If your hosted environment’s DNS services fail rendering your hosted Ubuntu 10.04 server unable to make connections to the outside world (maybe a cURL call to Google or Amazon is required by your system to function), a quick temporary fix is to change your environment’s DNS server settings to point to another, public provider.
To do this, make a change to the /etc/resolv.conf file and enter some new ‘nameserver’ entries which point to public DNS server addresses (which you can usually find with a pretty basic Google search). The most common one to switch to is Google (public DNS servers are at 126.96.36.199 and 188.8.131.52), though OpenDNS is also a pretty popular one (public DNS servers are at 184.108.40.206 and 220.127.116.11).

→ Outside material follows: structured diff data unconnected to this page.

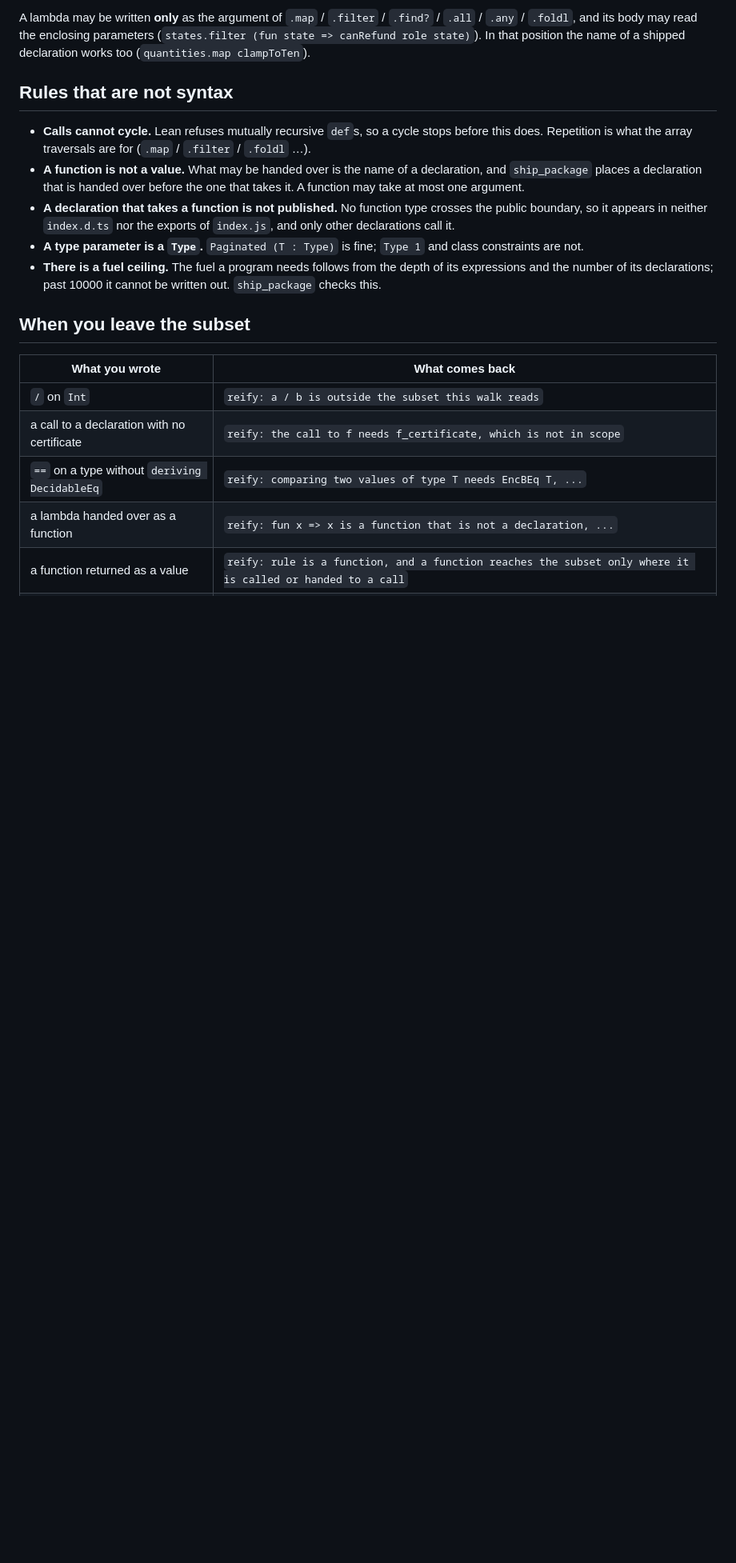
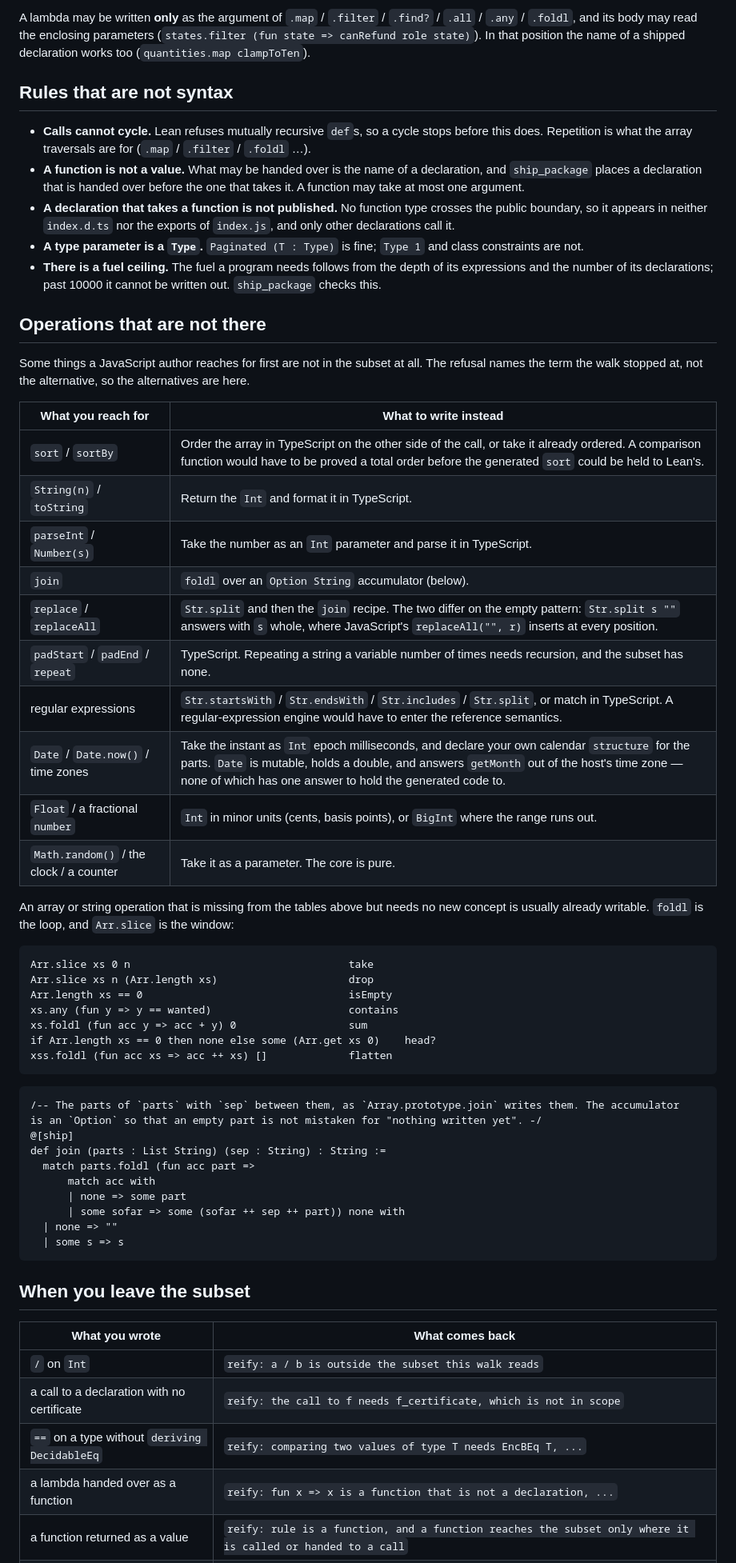
Before and after one commit to FujiHaruka/lean2js, a Markdown page: templates/verified-package/SYNTAX.md, the part around the change. Shown at 80% size. Drawn GitHub-style; blank space fills up the shorter version.

Commit message:
Tell the author what the subset has no name for, and what to write instead

````diff
--- a/templates/verified-package/SYNTAX.md
+++ b/templates/verified-package/SYNTAX.md
@@ -185,6 +185,50 @@ declaration works too (`quantities.map clampToTen`).
 - **There is a fuel ceiling.** The fuel a program needs follows from the depth of its expressions and
   the number of its declarations; past 10000 it cannot be written out. `ship_package` checks this.
 
+## Operations that are not there
+
+Some things a JavaScript author reaches for first are not in the subset at all. The refusal names the
+term the walk stopped at, not the alternative, so the alternatives are here.
+
+| What you reach for | What to write instead |
+| --- | --- |
+| `sort` / `sortBy` | Order the array in TypeScript on the other side of the call, or take it already ordered. A comparison function would have to be proved a total order before the generated `sort` could be held to Lean's. |
+| `String(n)` / `toString` | Return the `Int` and format it in TypeScript. |
+| `parseInt` / `Number(s)` | Take the number as an `Int` parameter and parse it in TypeScript. |
+| `join` | `foldl` over an `Option String` accumulator (below). |
+| `replace` / `replaceAll` | `Str.split` and then the `join` recipe. The two differ on the empty pattern: `Str.split s ""` answers with `s` whole, where JavaScript's `replaceAll("", r)` inserts at every position. |
+| `padStart` / `padEnd` / `repeat` | TypeScript. Repeating a string a variable number of times needs recursion, and the subset has none. |
+| regular expressions | `Str.startsWith` / `Str.endsWith` / `Str.includes` / `Str.split`, or match in TypeScript. A regular-expression engine would have to enter the reference semantics. |
+| `Date` / `Date.now()` / time zones | Take the instant as `Int` epoch milliseconds, and declare your own calendar `structure` for the parts. `Date` is mutable, holds a double, and answers `getMonth` out of the host's time zone — none of which has one answer to hold the generated code to. |
+| `Float` / a fractional `number` | `Int` in minor units (cents, basis points), or `BigInt` where the range runs out. |
+| `Math.random()` / the clock / a counter | Take it as a parameter. The core is pure. |
+
+An array or string operation that is missing from the tables above but needs no new concept is usually
+already writable. `foldl` is the loop, and `Arr.slice` is the window:
+
+```lean
+Arr.slice xs 0 n                                   take
+Arr.slice xs n (Arr.length xs)                     drop
+Arr.length xs == 0                                 isEmpty
+xs.any (fun y => y == wanted)                      contains
+xs.foldl (fun acc y => acc + y) 0                  sum
+if Arr.length xs == 0 then none else some (Arr.get xs 0)    head?
+xss.foldl (fun acc xs => acc ++ xs) []             flatten
+```
+
+```lean
+/-- The parts of `parts` with `sep` between them, as `Array.prototype.join` writes them. The accumulator
+is an `Option` so that an empty part is not mistaken for "nothing written yet". -/
+@[ship]
+def join (parts : List String) (sep : String) : String :=
+  match parts.foldl (fun acc part =>
+      match acc with
+      | none => some part
+      | some sofar => some (sofar ++ sep ++ part)) none with
+  | none => ""
+  | some s => s
+```
+
 ## When you leave the subset
 
 | What you wrote | What comes back |
````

sudo nano /etc/resolv.conf
The resulting changes should look like this:
#temporary fix nameserver 18.104.22.168 nameserver 22.214.171.124 #existing, currently not working entries nameserver 126.96.36.199 nameserver 188.8.131.52
The changes are instantaneous, meaning that once you saved the file, those new nameservers will be hit for any outgoing network requests.
Note that this is for Ubuntu 10.04. In Ubuntu 12.04 the handling of resolv.conf changed.
If you want to add your own nameserver address(es) in 12.04, then edit the file /etc/resolvconf/resolv.conf.d/head:
sudo nano /etc/resolvconf/resolv.conf.d/head
and add your nameserver there (eg: Google DNS):
Save the file and then run
sudo resolvconf -u
Again, no reboot is required, though you might have to restart the network-manager:
sudo service network-manager restart
You can test if your fix is working by running the nslookup command against a valid domain:
If successful you’ll get a print out of the Server and Address being used to perform the lookup, followed by the Name/Address answer.